The Metro Plaza building is located in the heart of Tallinn, just a few steps from the historical origin of the major routes linking Tallinn with the rest of the world. It is between the mediaeval Old Town and the rapidly developing modern city centre. The fact that the building lies on the boundary between different eras is reflected in the appearance of the building. The first storeys of the Metro Plaza rest on the century-old walls of the Rotermann Department Store. The upper stories of the building are set back an increment from the old walls and present a presentable, calm exterior. Because the old walls were preserved, the side of the building facing Viru väljak and Mere puiestee is transformed into an arcade street for pedestrians with an Old Town-like ambience, especially at night when illuminated.

The upper storeys have plenty of light and air, with a high-quality interior climate. The Mere puiestee side affords views of the Old Town and Toompea, and looking down Mere puiestee, the new buildings in the port area and the Rotermann Quarter are visible. In the direction of the Viru roundabout, one can see the Tammsaare park and Pärnu maantee all the way to the Drama Theatre. In the evenings, the building's storeys glow with light, helping create a big-city atmosphere in the plaza. Metro Plaza was designed by KOKO architects.



Once a department store and residence, the building commissioned by Tallinn merchant and industrialist Christian Rotermann plays a major role in the development of Tallinn's central point. After the building was completed, the building's front served as one of the city's most important squares. Initially known as Vene turg, it later became the origin of the highways leading to Tartu, Pärnu and Narva, and the point of departure for intercity bus lines in the 1920s and 1930s.

Originally devoted to stores and apartments, the building has for most of its history been used by educational institutions: the Russian Alexander School, an upper secondary school for girls, a technical school and the Tallinn Pedagogical University. With Metro Plaza, the building will regain some of its initial functions.

The Viru Väljak 2 building began to be built by merchant Christian Rotermann in 1849. The building, which housed a shop, was built on one of the finest construction plots outside the Old Town. The southern side of the building was situated along Narva maantee, which began at the Viru gate. The shape and façade of the building was shaped in the Historicist era based on Neoclassical architecture.

In about 1871, the building was sold to the city of Tallinn and converted into a school, and a year later the Alexander Nevsky upper secondary school for boys was launched here. The shops and the apartments in the building were converted and the staircases demolished. In 1900, a new main stair was built for the schoolhouse and the building was expended in the direction of the courtyard. The upper secondary school for boys operated until 1917.

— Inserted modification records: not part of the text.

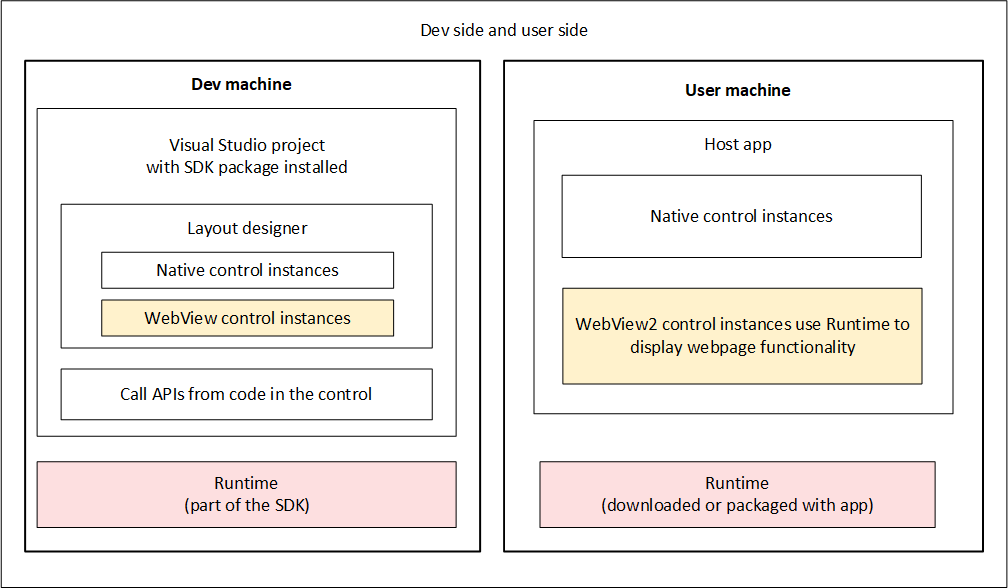
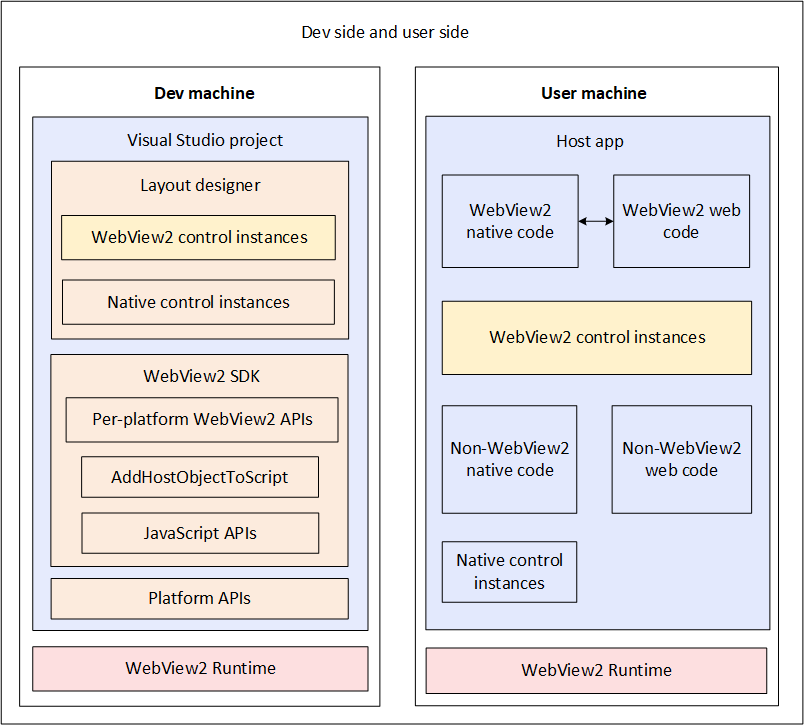
modify diagrams per Comments & todos

diff --git a/microsoft-edge/webview2/concepts/platform-components.md b/microsoft-edge/webview2/concepts/platform-components.md
@@ -72,17 +72,17 @@ The Dev machine for developing a WebView2 app consists of the following componen
 
       * Native control instances - Native controls and panes of your app.
 
-   * The WebView2 SDK.<!-- todo: in diagram, change from "SDK" to "WebView2 SDK" -->
+   * The WebView2 SDK.
 
-      * Per-platform WebView2 APIs, including `CoreWebView2`, `CoreWebView2Controller`, and `CoreWebView2Environment`.  Primarily called by native-side code.<!-- todo: in diagram, change "Platform APIs" to "Per-platform WebView2 APIs" -->
+      * Per-platform WebView2 APIs, including `CoreWebView2`, `CoreWebView2Controller`, and `CoreWebView2Environment`.  Primarily called by native-side code.
 
       * `AddHostObjectToScript` - Enables exposing platform APIs and WebView2 APIs to JavaScript code.  See [Interop of native and web code](../how-to/communicate-btwn-web-native.md)
 
       * [JavaScript APIs](../webview2-api-reference.md#javascript) (WebView2Script package) - Called by web-side code to communicate with the host application.
 
-   * Platform APIs - Non-WebView2 APIs provided by the platform; can be exposed to web-side code.<!-- todo: add to diagram, as a 3rd box within the "Visual Studio project" box -->
+   * Platform APIs - Non-WebView2 APIs provided by the platform; can be exposed to web-side code.
 
-* WebView2 Runtime - A browser component that contains WebView2 APIs.<!-- todo: in diagram, change "Runtime" to "WebView2 Runtime" -->
+* WebView2 Runtime - A browser component that contains WebView2 APIs.
 
 
 <!-- ------------------------------ -->
@@ -127,7 +127,7 @@ On the end-user machine are the following components that are involved in runnin
 
    * Native control instances.
 
-* The WebView2 Runtime.<!-- todo: in diagram, change "Runtime" to "WebView2 Runtime" -->
+* The WebView2 Runtime.
 
 
 <!-- ------------------------------ -->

The plan for Greater Tallinn compiled by Eliel Saarinen envisioned Tallinn as a metropolis. An office building was built along Mere puiestee of the red brick used for the Rotermann factory buildings. It was expected that the school building would be demolished and the street frontage was thus already being changed. This intention was foiled by World War I. In the 1930s it was reconsidered, but it again came to naught due to the next war. After the Viru Hotel was built, thoughts of demolition again were entertained, but never seriously. In 1995, the building was placed under national protection as a historical monument.

During the first era of Estonian independence, the building was home to the Upper Secondary School No. 1 for girls; after World War II, School No. 49 for Special Industry; and later, the Tallinn Pedagogical University. The building underwent few alterations in these years. In the 1950s, the traditional stoves were replaced with metal ones and the entrances from Mere puiestee were closed.

 Source: Andres Sildre

Technical information

Floors 7 (-2)
Neto space of the building (m2)10 509,6
- Neto space above ground (m2) 7 881,7
Office facilities (m2) 5 547,6
Retail facilities (m2) 1 579,4
Parking lots (underground) 78
Elevators 13 pers/1000 kg 1,6 m/s 2
Beginning of the constructionSeptember 2007
End of the constructionBeginning of 2009
Construction companyFacio Ehituse AS 
ArchitectsRaivo Kotov, Kaur Stöör (KOKO bureau)